Samuel Arnold (10 August 1740 – 22 October 1802) was an English composer and organist.

Arnold was born in London (his mother is said to have been Princess Amelia; his father was Thomas Arnold), and began writing music for the theatre in about 1764. A few years later he became director of music at the Marylebone Gardens, for which much of his popular music was written. In 1777 he went to work for George Colman the Elder at the Little Theatre, Haymarket. In 1783 he became organist at the Chapel Royal, and in 1793 he became organist at Westminster Abbey, where he was eventually buried.

Arnold's best-known works include:

He is also known for producing the first collected edition of the works of George Frideric Handel between 1787 and 1797, published in 180 parts. This was the most comprehensive collection of Handel's music prior to the appearance of the Händel-Gesellschaft edition in the next century.[2]

Notes[edit]

  1. ^ The European Magazine (1784) p.8
  2. ^ Winton Dean, The New Grove Handel.

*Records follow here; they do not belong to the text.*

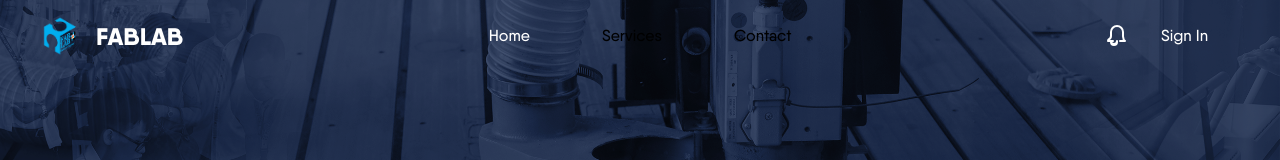
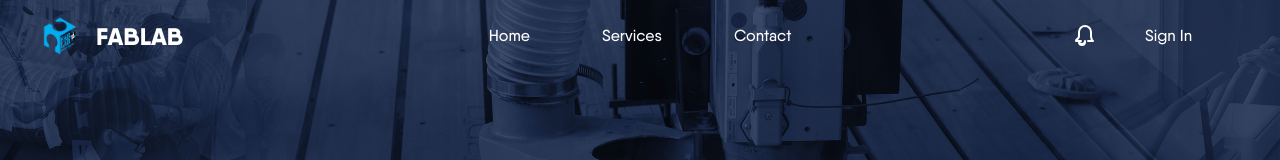
Before and after one commit to Marieee08/RESOLAB, a Next.js app: page /user-services in a window 1280 px wide. Shown: the top 160 px of the page. Built offline with nearby package versions, Linux system fonts and the light colour scheme; no server answers; the database is empty.

Commit message:
navbar fixed now

```diff
--- a/src/components/custom/navbar.tsx
+++ b/src/components/custom/navbar.tsx
@@ -16,6 +16,7 @@ const Navbar = () => {
   const router = useRouter();
   const pathname = usePathname();
   const userRole = user?.publicMetadata?.role || "USER";
+
   useEffect(() => {
     const handleScroll = () => {
       if (window.scrollY > 50) {
@@ -38,7 +39,7 @@ const Navbar = () => {
           setIconColor('#0e4579');
         } else {
           setBgColor('transparent');
-          setTextColor('');
+          setTextColor('white');
           setIconColor('white');
         }
       }
@@ -90,15 +91,15 @@ const Navbar = () => {
             </Link>
 
             <SignedIn>
-                  <Link href="/user-dashboard" className="font-qanelas1 text-black px-4 py-2 rounded-full hover:bg-[#d5d7e2] transition duration-300">
+                  <Link style={{color: textColor}} href="/user-dashboard" className={linkClassName}>
                     Dashboard
                   </Link>
             </SignedIn>
 
-            <Link href="/user-services" className="font-qanelas1 text-black px-4 py-2 rounded-full hover:bg-[#d5d7e2] transition duration-300">
+            <Link href="/user-services" className={linkClassName} style={{color: textColor}}>
                 Services
               </Link>
-            <Link href="/contact" className="font-qanelas1 text-black px-4 py-2 rounded-full hover:bg-[#d5d7e2] transition duration-300">
+            <Link href="/contact" className={linkClassName}  style={{color: textColor}} >
               Contact
             </Link>
 
@@ -128,7 +129,7 @@ const Navbar = () => {
           <div className="flex items-center gap-3 2xsm:gap-7">
             <SignedOut>
               <SignInButton mode='modal'>
-                <button style={{color: iconColor}} className="font-qanelas1 text-[#0e4579]">Sign In</button>
+                <button style={{color: iconColor}} className={linkClassName} >Sign In</button>
               </SignInButton>
             </SignedOut>
             <SignedIn>
```
Also changed, not shown: 1 other file (tests, documents, lock files or other folders).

NY: Norton, 1982, p. 116. ISBN 0-393-30086-2; "Composers: Samuel Arnold (1740 - 1802)" article at naxos.com.

External links[edit]

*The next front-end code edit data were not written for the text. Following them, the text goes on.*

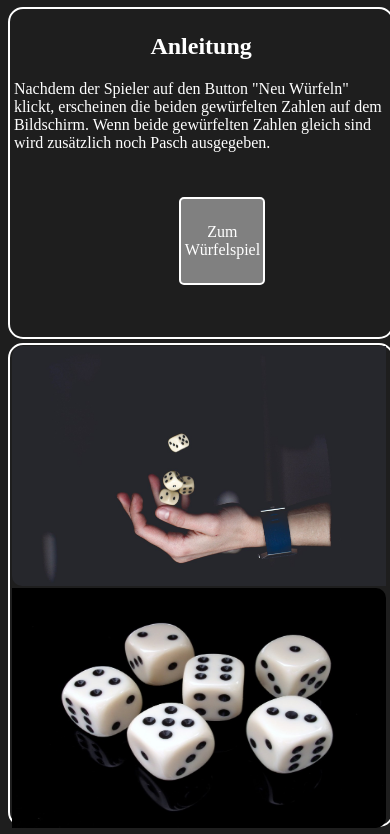
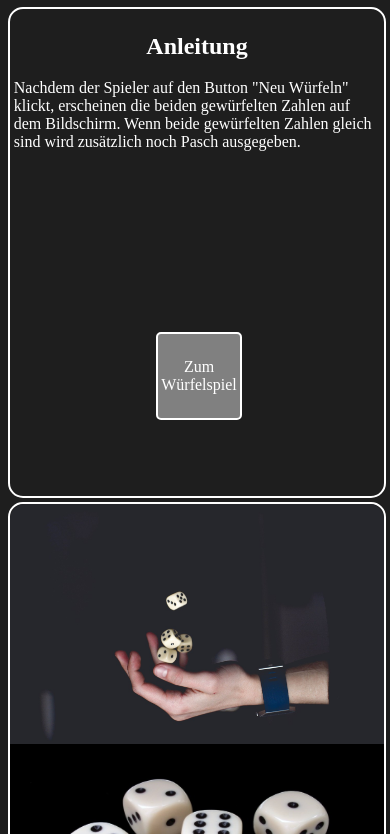
Before and after one commit to mgeigenberger/mgeigenberger.github.io, a plain HTML site: page index.html in a window 390 px wide. Shown: the part 73-907 px from the top of the page. Drawn offline with Linux system fonts and the light colour scheme.

Commit message:
Responsive Design 1

```diff
--- a/css/style.css
+++ b/css/style.css
@@ -1,7 +1,7 @@
 body{
     background-color: #1e1e1e;
     color: white;
-    width: 100%;
+    max-width: 100%;
 }
 #button {
     background-color: #1e1e1e;
@@ -14,7 +14,7 @@ body{
     border-radius: 5px;
     position: absolute;
     top: 1%;
-    left: 48%;
+    right: 48%;
 }
 #button:hover {
     cursor: pointer;
@@ -77,16 +77,16 @@ a{
     align-items: center;
 }
 #images{
-    width: 98%;
+    width: 100%;
     height: 30em;
     border: white solid 5px;
     border-radius: 10px;
     margin-top: 1%;
 }
 img{
-    width: 49%;
-    height: 29em;
-    margin: 0.5%;
+    width: 50%;
+    height: 30em;
+    margin: 0;
 }
 img:first-of-type{
     border-bottom-left-radius: 10px;
@@ -105,13 +105,16 @@ img:last-of-type{
         width: 14%;
         height: 4em;
         padding: 2px;
+        text-align: center;
+        position: absolute;
+        left: 43%;
+        top: 48%;
     }
 }
 
 @media screen and (max-width: 600px){
     #instruction{
-        width: 96%;
-        height: 20em;
+        width: 98%;
         border: solid white 2px;
         border-radius: 15px;
         margin: 0;
@@ -122,16 +125,42 @@ img:last-of-type{
         padding: 2px;
         text-align: center;
         position: absolute;
-        left: 46%;
-        top: 32%;
+        left: 40%;
+        top: 48%;
     }
     img{
-        width: 98%;
+        width: 100%;
         height: 15em;
         display: block;
+    }
+    img:first-of-type{
+        border-top-left-radius: 15px;
+        border-top-right-radius: 15px;
+        border-bottom-left-radius: 0px;
+        border-bottom-right-radius: 0px;
+    }
+    img:last-of-type{
+        border-bottom-right-radius: 15px;
+        border-bottom-left-radius: 15px;
+        border-top-left-radius: 0px;
+        border-top-right-radius: 0px;
     }
     #images{
         border: solid white 2px;
         border-radius: 15px;
     }
+    #button{
+        width: 40%;
+        position: absolute;
+        right: 2%;
+        top: 1%;
+        border-bottom: white solid 2px;
+        border-top: white solid 2px;
+        border-left: white solid 2px;
+        border-right: none;
+        border-top-left-radius: none;
+        border-top-right-radius: 10px;
+        border-bottom-left-radius: 5px;
+        border-bottom-right-radius: none;
+    }
 }
```
Also changed, not shown: pages/wuerfel.html (+0 -1 lines).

Cultural offices
Preceded by
James Nares
First Organist of the Chapel Royal
1783–1802
Succeeded by
John Stafford Smith
Cultural offices
Preceded by
Benjamin Cooke
Organist and Master of the Choristers of Westminster Abbey
1793–1802
Succeeded by
Robert Cooke